◆ Work to complete
Scan the data below for the string "family". Copy every line where it appears.

==========

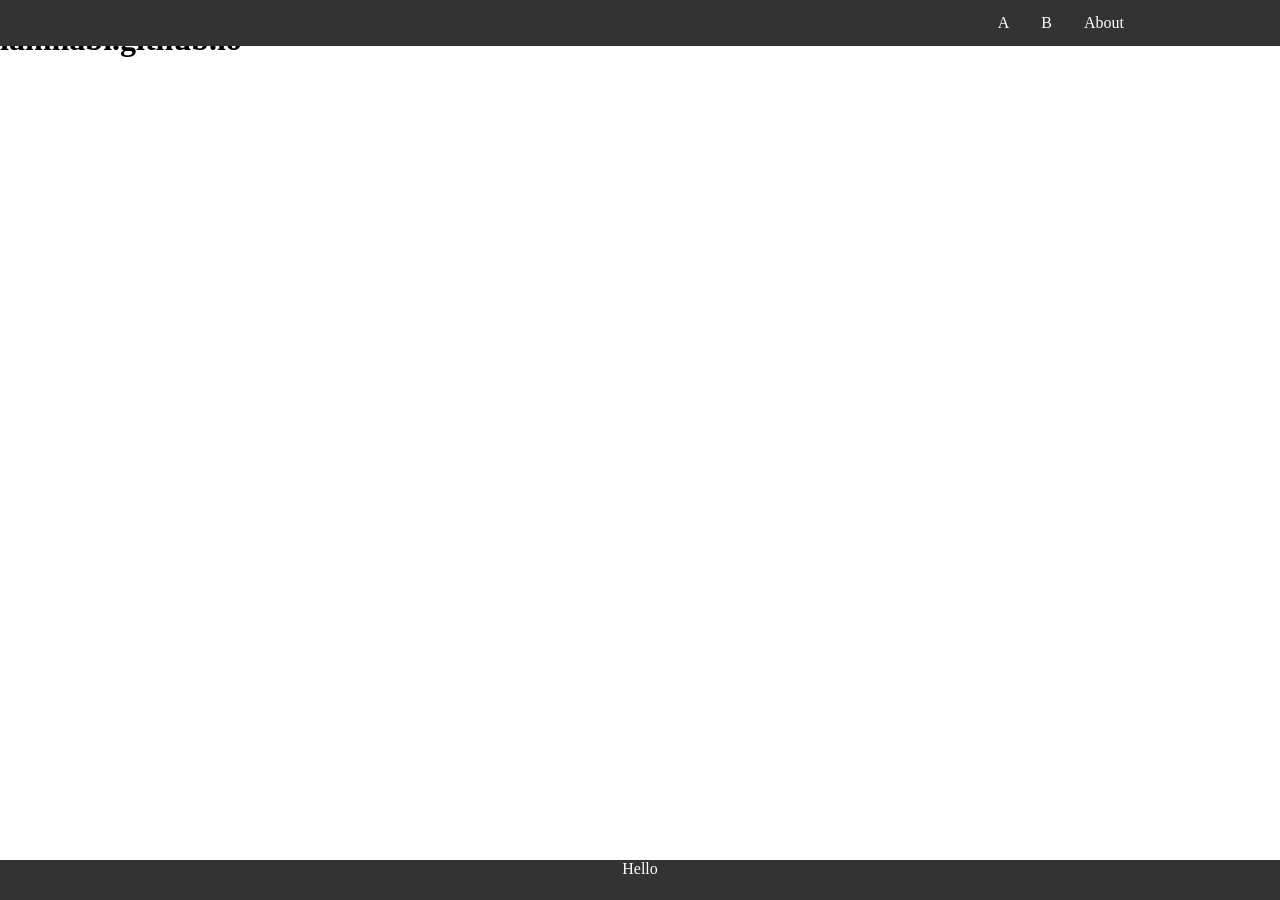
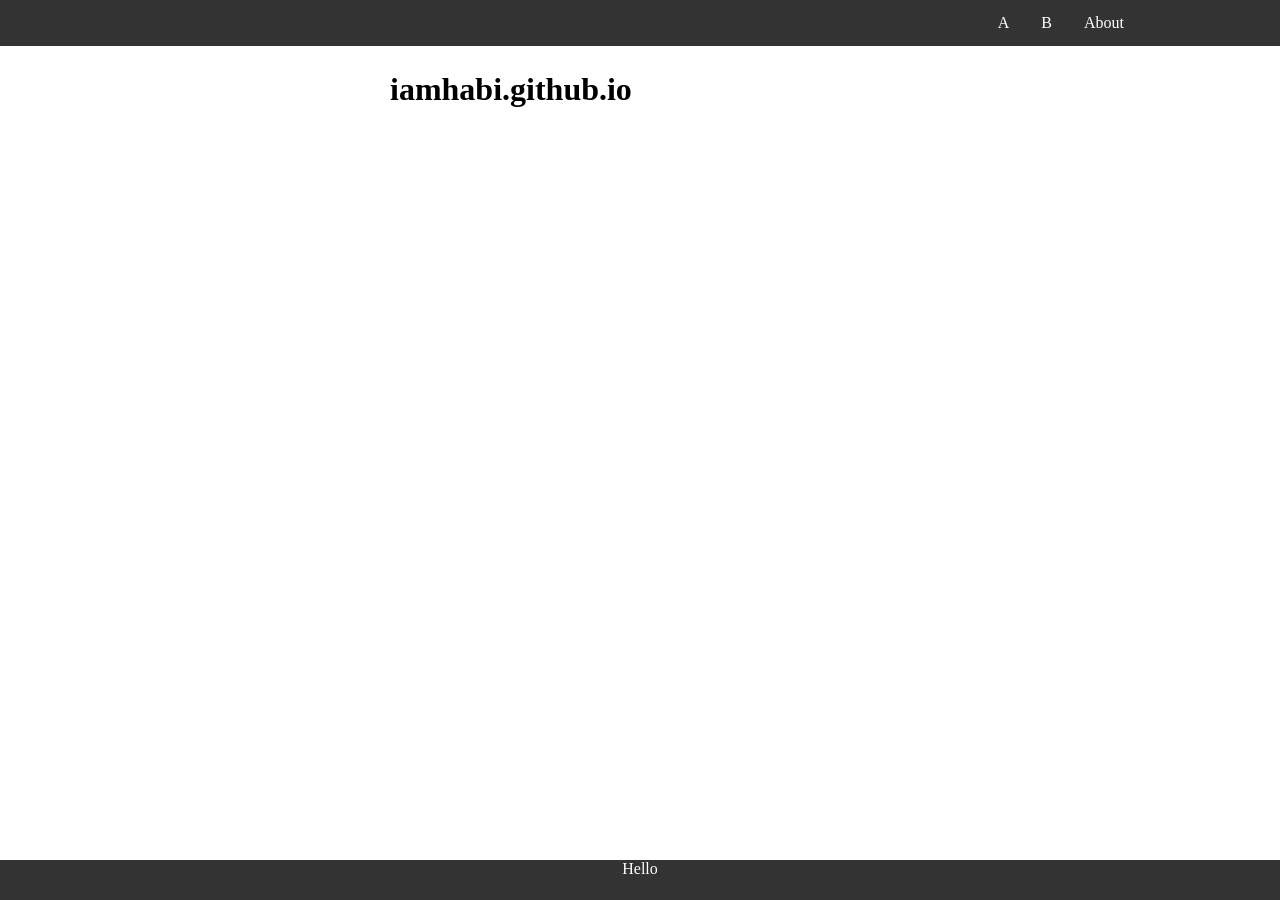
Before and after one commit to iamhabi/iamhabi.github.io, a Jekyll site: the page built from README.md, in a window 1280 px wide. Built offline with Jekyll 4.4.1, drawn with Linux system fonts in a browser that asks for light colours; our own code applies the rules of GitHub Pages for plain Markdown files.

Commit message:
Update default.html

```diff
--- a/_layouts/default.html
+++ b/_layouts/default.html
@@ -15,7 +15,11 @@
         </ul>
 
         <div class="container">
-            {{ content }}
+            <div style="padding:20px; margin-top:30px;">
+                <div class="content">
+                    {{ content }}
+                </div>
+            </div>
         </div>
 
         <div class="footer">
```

==========

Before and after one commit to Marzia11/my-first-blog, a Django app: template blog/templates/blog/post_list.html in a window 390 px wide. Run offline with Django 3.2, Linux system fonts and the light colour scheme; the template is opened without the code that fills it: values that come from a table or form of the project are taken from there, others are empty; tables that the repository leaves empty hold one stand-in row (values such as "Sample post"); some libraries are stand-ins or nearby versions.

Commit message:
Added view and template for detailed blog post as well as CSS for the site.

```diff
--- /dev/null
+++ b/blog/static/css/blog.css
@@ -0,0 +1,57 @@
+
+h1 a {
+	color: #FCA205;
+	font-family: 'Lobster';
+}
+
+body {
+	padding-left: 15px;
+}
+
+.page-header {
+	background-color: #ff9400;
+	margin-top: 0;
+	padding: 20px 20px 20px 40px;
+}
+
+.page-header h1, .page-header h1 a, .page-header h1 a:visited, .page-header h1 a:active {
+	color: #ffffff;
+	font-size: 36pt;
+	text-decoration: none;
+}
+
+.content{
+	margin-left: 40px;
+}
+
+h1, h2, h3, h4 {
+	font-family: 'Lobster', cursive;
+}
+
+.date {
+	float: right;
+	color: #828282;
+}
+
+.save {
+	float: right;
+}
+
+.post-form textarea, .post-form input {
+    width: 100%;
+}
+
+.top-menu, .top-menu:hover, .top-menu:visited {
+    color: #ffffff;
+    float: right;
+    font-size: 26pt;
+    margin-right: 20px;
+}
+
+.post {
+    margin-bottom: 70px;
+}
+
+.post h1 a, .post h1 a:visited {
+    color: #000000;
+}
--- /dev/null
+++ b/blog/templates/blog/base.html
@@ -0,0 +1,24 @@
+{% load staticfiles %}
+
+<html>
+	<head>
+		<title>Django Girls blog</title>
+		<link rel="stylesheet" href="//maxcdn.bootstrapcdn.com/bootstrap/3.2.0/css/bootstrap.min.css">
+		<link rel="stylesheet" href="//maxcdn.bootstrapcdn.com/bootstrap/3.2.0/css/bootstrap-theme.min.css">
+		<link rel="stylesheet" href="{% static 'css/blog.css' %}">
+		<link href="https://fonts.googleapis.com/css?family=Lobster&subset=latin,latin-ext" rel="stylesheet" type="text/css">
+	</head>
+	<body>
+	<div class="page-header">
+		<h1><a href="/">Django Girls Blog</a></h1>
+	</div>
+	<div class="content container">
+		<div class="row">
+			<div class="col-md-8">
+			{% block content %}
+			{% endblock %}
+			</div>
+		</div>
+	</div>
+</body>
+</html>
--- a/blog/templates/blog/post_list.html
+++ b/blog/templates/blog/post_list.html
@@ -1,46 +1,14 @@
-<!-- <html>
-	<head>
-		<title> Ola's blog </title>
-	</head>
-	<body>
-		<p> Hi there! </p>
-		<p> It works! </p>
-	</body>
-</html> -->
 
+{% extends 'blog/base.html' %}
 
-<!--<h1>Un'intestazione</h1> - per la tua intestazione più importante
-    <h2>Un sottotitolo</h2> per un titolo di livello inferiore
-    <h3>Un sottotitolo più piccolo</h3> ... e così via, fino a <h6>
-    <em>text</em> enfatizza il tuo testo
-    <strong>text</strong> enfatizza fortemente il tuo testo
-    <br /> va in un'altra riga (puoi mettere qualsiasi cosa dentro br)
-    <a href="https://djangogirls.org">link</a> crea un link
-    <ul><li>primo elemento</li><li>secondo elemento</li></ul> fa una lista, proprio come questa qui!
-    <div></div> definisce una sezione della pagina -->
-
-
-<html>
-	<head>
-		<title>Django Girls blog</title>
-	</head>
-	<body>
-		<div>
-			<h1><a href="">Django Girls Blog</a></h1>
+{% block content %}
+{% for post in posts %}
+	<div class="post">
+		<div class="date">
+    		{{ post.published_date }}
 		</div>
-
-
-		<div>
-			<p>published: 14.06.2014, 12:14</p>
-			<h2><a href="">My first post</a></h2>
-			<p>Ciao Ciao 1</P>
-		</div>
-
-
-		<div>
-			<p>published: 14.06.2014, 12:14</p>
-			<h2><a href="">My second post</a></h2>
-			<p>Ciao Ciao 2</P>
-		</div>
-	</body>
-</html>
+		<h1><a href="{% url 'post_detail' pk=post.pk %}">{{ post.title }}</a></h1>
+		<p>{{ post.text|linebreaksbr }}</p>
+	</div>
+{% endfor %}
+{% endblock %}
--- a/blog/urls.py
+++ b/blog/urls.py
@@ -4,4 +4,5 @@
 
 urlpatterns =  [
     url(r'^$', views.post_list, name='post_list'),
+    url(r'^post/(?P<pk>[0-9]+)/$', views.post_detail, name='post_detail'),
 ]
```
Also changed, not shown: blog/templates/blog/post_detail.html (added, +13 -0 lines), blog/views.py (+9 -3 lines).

==========

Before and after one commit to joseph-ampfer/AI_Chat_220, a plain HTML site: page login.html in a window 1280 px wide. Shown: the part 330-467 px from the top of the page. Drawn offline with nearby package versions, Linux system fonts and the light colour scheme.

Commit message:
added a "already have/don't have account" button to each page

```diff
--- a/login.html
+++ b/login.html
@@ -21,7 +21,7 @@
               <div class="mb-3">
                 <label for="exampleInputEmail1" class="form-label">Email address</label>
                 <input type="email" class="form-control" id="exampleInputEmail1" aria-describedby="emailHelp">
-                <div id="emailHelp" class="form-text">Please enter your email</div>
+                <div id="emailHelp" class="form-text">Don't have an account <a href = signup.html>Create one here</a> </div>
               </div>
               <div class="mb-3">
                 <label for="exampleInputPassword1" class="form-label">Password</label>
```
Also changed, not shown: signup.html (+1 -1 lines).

==========

◆ Completed task
+	font-family: 'Lobster';
+	font-family: 'Lobster', cursive;
+		<link href="https://fonts.googleapis.com/css?family=Lobster&subset=latin,latin-ext" rel="stylesheet" type="text/css">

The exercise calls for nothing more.